Fewer than 24 hours before, Braun stood in the batter's box in the bottom of the 11th inning against the Marlins in a game Miami would eventually lose, 1-0 in 13 innings. Braun struck out against reliever A.J. Ramos in what now marks the slugger's final at-bat of the year.
Soon after the news broke, pitcher Kevin Slowey addressed the team in a closed meeting.
"I think everybody in the clubhouse, all we really want is a fair and balanced playing field," said Slowey, a player representative with the Twins earlier in his career who now serves on a union executive subcommittee. "We're thankful for a policy that clearly is working, whether it's as quickly as we hoped or as often as we had hoped, it's good to know that what we're doing in Major League Baseball with the drug policy is working and it's making sure that guys who are choosing not to follow that policy are feeling the repercussions."
Despite his involvement with the Players Association, Slowey said he had no prior knowledge a suspension would be handed down soon. He found out, along with the rest of his teammates, when the news broke in the clubhouse.
Any frustration among players that Braun was able to initially avoid a suspension right after the violation had not materialized among the Marlins, Slowey said. But they did express the expected disappointment that another member of the baseball fraternity was apparently caught in violation of the league's drug policy.
"I think there's a sense of disappointment anytime somebody in the baseball family -- and that's what it is, there are only a handful of guys that are players at any given time," Slowey said. "When somebody chooses to violate a program and gets caught, you're kind of disappointed in that person as you would be a family member."
Marlins manager Mike Redmond expressed similar frustration in seeing another of professional baseball's brightest stars get caught breaking the rules.
Slowey and Redmond both noted that it's a sign of progress that baseball is ridding the sport of illegal drugs better than ever before. But that can't silence their disappointment.
"For these guys to still be involved in stuff just baffles me," Redmond said.

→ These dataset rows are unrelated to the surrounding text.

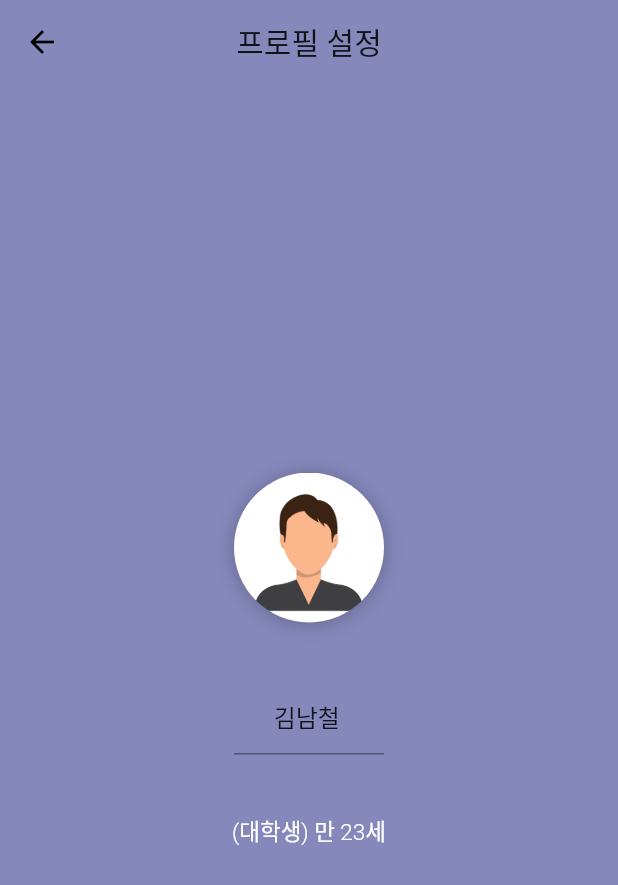
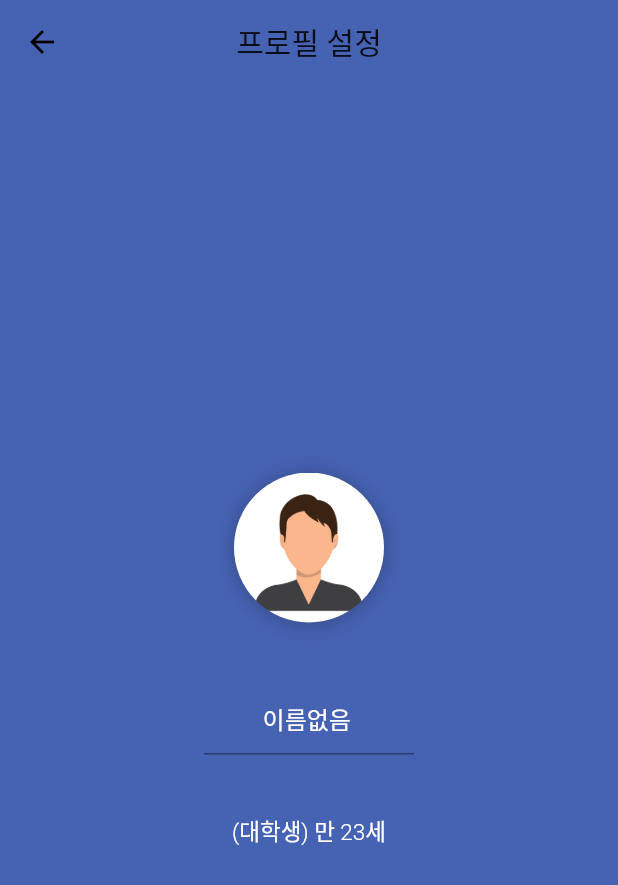
Before and after one commit to Inpsyt/SampleForPlayin, a Flutter app: the screen it shows after launch, after a tap on the "settings" icon, on a phone screen of 412 x 824 dp. Shown: the top 885 px of the screen. Run offline on Flutter 3.47's test engine with Material 2 defaults, Android fonts, the phone set to English and light mode, and no system bars; our stand-ins replace flutter_fadein, percent_indicator, shared_preferences, speech_to_text; missing offline and left inert: highlight_text; network calls fail.

Commit message:
사용자이름변경

```diff
--- a/lib/main.dart
+++ b/lib/main.dart
@@ -1,6 +1,7 @@
 import 'package:flutter/material.dart';
 import 'package:flutter/services.dart';
 import 'package:playinsample/constants/constant_colors.dart';
+import 'package:playinsample/providers/provider_appstatus.dart';
 import 'package:playinsample/providers/provider_exam.dart';
 import 'package:playinsample/screens/screen_select.dart';
 import 'package:provider/provider.dart';
@@ -37,6 +38,9 @@ class _MyAppState extends State<MyApp> {
       providers: [
         ChangeNotifierProvider<ProviderExam>(
             create: (context) => ProviderExam()),
+        ChangeNotifierProvider<ProviderAppStatus>(
+          create: (context) => ProviderAppStatus(),
+        ),
       ],
       child: MaterialApp(
           debugShowCheckedModeBanner: false,
--- /dev/null
+++ b/lib/providers/provider_appstatus.dart
@@ -0,0 +1,27 @@
+
+
+import 'package:flutter/cupertino.dart';
+import 'package:shared_preferences/shared_preferences.dart';
+
+class ProviderAppStatus extends ChangeNotifier{
+
+  String userStatus;
+
+  Future<String> getUserStatus() async{
+
+    SharedPreferences prefs = await SharedPreferences.getInstance();
+
+    userStatus = prefs.getString('userStatus')?? '이름없음';
+
+    return this.userStatus;
+  }
+
+  setUserStatus(String userStatus) async{
+    this.userStatus = userStatus;
+    SharedPreferences prefs = await SharedPreferences.getInstance();
+    prefs.setString('userStatus', userStatus);
+    notifyListeners();
+  }
+
+
+}
--- a/lib/screens/screen_profileset.dart
+++ b/lib/screens/screen_profileset.dart
@@ -1,27 +1,36 @@
 import 'package:flutter/material.dart';
 import 'package:playinsample/constants/constant_colors.dart';
+import 'package:playinsample/providers/provider_appstatus.dart';
+import 'package:provider/provider.dart';
 
 class ScreenProfileSet extends StatefulWidget {
   @override
   _ScreenProfileSetState createState() => _ScreenProfileSetState();
 }
 
+
 class _ScreenProfileSetState extends State<ScreenProfileSet> {
 
-  TextEditingController textController = new TextEditingController();
+  ProviderAppStatus _providerAppStatus;
+  TextEditingController controller = TextEditingController();
 
 
 
   @override
   Widget build(BuildContext context) {
 
-    textController.text = '김남철';
+    _providerAppStatus = Provider.of<ProviderAppStatus>(context,listen: false);
+
+    controller.text = _providerAppStatus.userStatus;
+
+    print('refreshed');
+
 
     return Scaffold(
-      backgroundColor: color_charcoal_purple,
+      backgroundColor: color_charcoal_blue,
       appBar: AppBar(
         elevation: 0,
-        backgroundColor: color_charcoal_purple,
+        backgroundColor: color_charcoal_blue,
         centerTitle: true,
         title: Text('프로필 설정'),
       ),
@@ -53,11 +62,15 @@ class _ScreenProfileSetState extends State<ScreenProfileSet> {
 
 
                 SizedBox(
-                  width: 100,
-                  child: TextField(
-
+                  width: 140,
+                  child: TextField( //이름 입력 영역
+                    controller: controller,
                     textAlign: TextAlign.center,
-                    controller: textController,
+                    onChanged: (text)async {
+                      _providerAppStatus.setUserStatus(text);
+                    },
+                    style: TextStyle(color: Colors.white),
+                    decoration: InputDecoration(hintText: '이름을 입력하세요..'),
 
                   ),
                 ),
--- a/lib/screens/screen_select.dart
+++ b/lib/screens/screen_select.dart
@@ -1,17 +1,18 @@
 import 'package:flutter/material.dart';
 import 'package:playinsample/constants/constant_colors.dart';
 import 'package:playinsample/models/model_exam.dart';
+import 'package:playinsample/providers/provider_appstatus.dart';
 import 'package:playinsample/providers/provider_exam.dart';
 import 'package:playinsample/screens/screen_profileset.dart';
 import 'package:playinsample/screens/screen_questionpages.dart';
 import 'package:provider/provider.dart';
-import 'package:permission_handler/permission_handler.dart';
 
 
 
 class ScreenSelect extends StatelessWidget {
 
   ProviderExam _providerExam;
+  ProviderAppStatus _providerAppStatus;
 
   @override
   Widget build(BuildContext context) {
@@ -21,6 +22,9 @@ class ScreenSelect extends StatelessWidget {
     _providerExam = Provider.of<ProviderExam>(context,listen: false);
     _providerExam.initList();
     _providerExam.addList();
+
+    _providerAppStatus = Provider.of<ProviderAppStatus>(context,listen: true);
+
 
     Size screenSize = MediaQuery.of(context).size;
 
@@ -85,9 +89,17 @@ class ScreenSelect extends StatelessWidget {
                       SizedBox(
                         height: 13,
                       ),
-                      Text(
-                        '김남철',
-                        style: TextStyle(color: Colors.white, fontSize: 23),
+                      FutureBuilder<String>(
+                        future: _providerAppStatus.getUserStatus(),
+                        builder: (context,snapshot){
+                          if(!snapshot.hasData)
+                            return Container();
+
+                          return Text(
+                            snapshot.data,
+                            style: TextStyle(color: Colors.white, fontSize: 23),
+                          );
+                        },
                       ),
                       Text(
                         '(대학생) 만 23세',
--- a/lib/screens/screen_submit.dart
+++ b/lib/screens/screen_submit.dart
@@ -93,11 +93,11 @@ class ScreenSubmit extends StatelessWidget {
     });
 
     return Scaffold(
-      backgroundColor: color_charcoal_purple,
+      backgroundColor: color_charcoal_blue,
       appBar: AppBar(
         //상단바
         elevation: 0,
-        backgroundColor: color_charcoal_purple,
+        backgroundColor: color_charcoal_blue,
       ),
       body: Container(
         child: Center(
@@ -158,7 +158,7 @@ class ScreenSubmit extends StatelessWidget {
 
                     RaisedButton(
                       shape: RoundedRectangleBorder(borderRadius: BorderRadius.circular(18.0)),
-                        color: color_charcoal_purple,
+                        color: color_charcoal_blue,
                         onPressed: () {
                           _OpenOzViwer(psyOnlineCode);
                         },
--- a/pubspec.yaml
+++ b/pubspec.yaml
@@ -34,6 +34,8 @@ dependencies:
   highlight_text: ^0.7.2
   permission_handler:
   #flutter_neumorphic: ^3.0.4+1
+
+  shared_preferences:
 
   cupertino_icons: ^1.0.0
 
```
Also changed, not shown: lib/screens/screen_questionpages.dart (+86 -42 lines), pubspec.lock, 1 other file.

"I know Major League Baseball has done a great job of cleaning up the game and [implementing a] testing policy and all that stuff, I know it's working. But at the same time too, it seems like we'll go through a lull and then all of a sudden, bam, here comes another guy that gets suspended. That's got to stop."
Ian McCue is an associate reporter for MLB.com. This story was not subject to the approval of Major League Baseball or its clubs.